Creatures of the Sunshine Coast

Discover the wonders of the Nicholas Sonntag Marine Education Centre

by John Lee

Rockfish at the Nicholas Sonntag Marine Education Centre. Photo courtesy Dolf Vermeulen Creative. 

It’s 2 p.m. at the Nicholas Sonntag Marine Education Centre in Gibsons, and a gaggle of wide-eyed children are peering reverentially into glowing cylindrical tanks and gently burbling pools. At the Sunshine Coast’s first-ever public aquarium, the kids are trying to find as many distinctive marine critters as they can.

With prickly urchins, scuttling little crabs and rockfish to see, there are dozens of species to spot in the 30 habitat enclosures.

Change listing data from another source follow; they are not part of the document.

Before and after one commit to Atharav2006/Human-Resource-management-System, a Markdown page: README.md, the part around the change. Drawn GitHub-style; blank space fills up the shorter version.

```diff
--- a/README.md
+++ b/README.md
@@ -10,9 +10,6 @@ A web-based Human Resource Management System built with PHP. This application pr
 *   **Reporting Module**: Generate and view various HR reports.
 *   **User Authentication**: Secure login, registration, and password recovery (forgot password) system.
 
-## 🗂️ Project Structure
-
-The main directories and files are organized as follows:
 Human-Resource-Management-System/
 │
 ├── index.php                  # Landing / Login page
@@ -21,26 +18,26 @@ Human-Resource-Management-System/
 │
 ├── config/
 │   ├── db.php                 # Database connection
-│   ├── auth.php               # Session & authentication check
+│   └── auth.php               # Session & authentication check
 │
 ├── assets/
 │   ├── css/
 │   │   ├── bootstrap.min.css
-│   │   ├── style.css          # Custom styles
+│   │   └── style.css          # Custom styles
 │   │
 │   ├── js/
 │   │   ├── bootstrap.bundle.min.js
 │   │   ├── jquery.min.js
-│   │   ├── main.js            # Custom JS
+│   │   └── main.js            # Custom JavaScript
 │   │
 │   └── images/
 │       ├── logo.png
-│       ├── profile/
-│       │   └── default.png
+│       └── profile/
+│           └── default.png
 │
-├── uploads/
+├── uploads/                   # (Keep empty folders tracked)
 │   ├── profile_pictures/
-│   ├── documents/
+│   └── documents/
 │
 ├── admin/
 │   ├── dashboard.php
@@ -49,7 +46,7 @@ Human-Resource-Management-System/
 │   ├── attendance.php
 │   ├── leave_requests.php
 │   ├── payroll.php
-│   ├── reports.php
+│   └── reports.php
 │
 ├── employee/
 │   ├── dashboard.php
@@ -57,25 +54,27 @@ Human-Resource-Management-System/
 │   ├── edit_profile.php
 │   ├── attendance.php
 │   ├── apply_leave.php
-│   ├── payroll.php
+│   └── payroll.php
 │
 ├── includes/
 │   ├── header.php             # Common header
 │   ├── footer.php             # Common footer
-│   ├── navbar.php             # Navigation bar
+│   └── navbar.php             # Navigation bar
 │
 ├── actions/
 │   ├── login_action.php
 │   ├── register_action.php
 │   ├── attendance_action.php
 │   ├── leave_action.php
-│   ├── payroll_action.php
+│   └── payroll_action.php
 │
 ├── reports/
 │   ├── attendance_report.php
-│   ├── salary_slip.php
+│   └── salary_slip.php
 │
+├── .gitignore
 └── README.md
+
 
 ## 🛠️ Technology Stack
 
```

All are from the nearby waters of Howe Sound or Sechelt Inlet, and each is here temporarily under a “collect and release” program common to only a handful of aquariums in Canada.

Crab burrowing in the sand, allowing it to remain stable in order to feed. Photo courtesy Dolf Vermeulen Creative.

“It gives these creatures a chance to fulfill their biological destiny once they leave us,” explains Colin Stansfield, executive director of the Gibsons Community Building Society, which operates the Centre and the Gibsons Public Market building it resides in. “But it also gives us a chance to change our exhibits and showcase different varieties of marine life.”

Officially opened in April 2018 and gearing up for its first summer season, the Centre — named after a committed local advocate for the facility who died suddenly in 2015 — aims to educate visitors about the health and sustainability of BC’s ocean ecosystems. The eye-popping variety of regional sea life on display underlines the message, while also surprising most visitors.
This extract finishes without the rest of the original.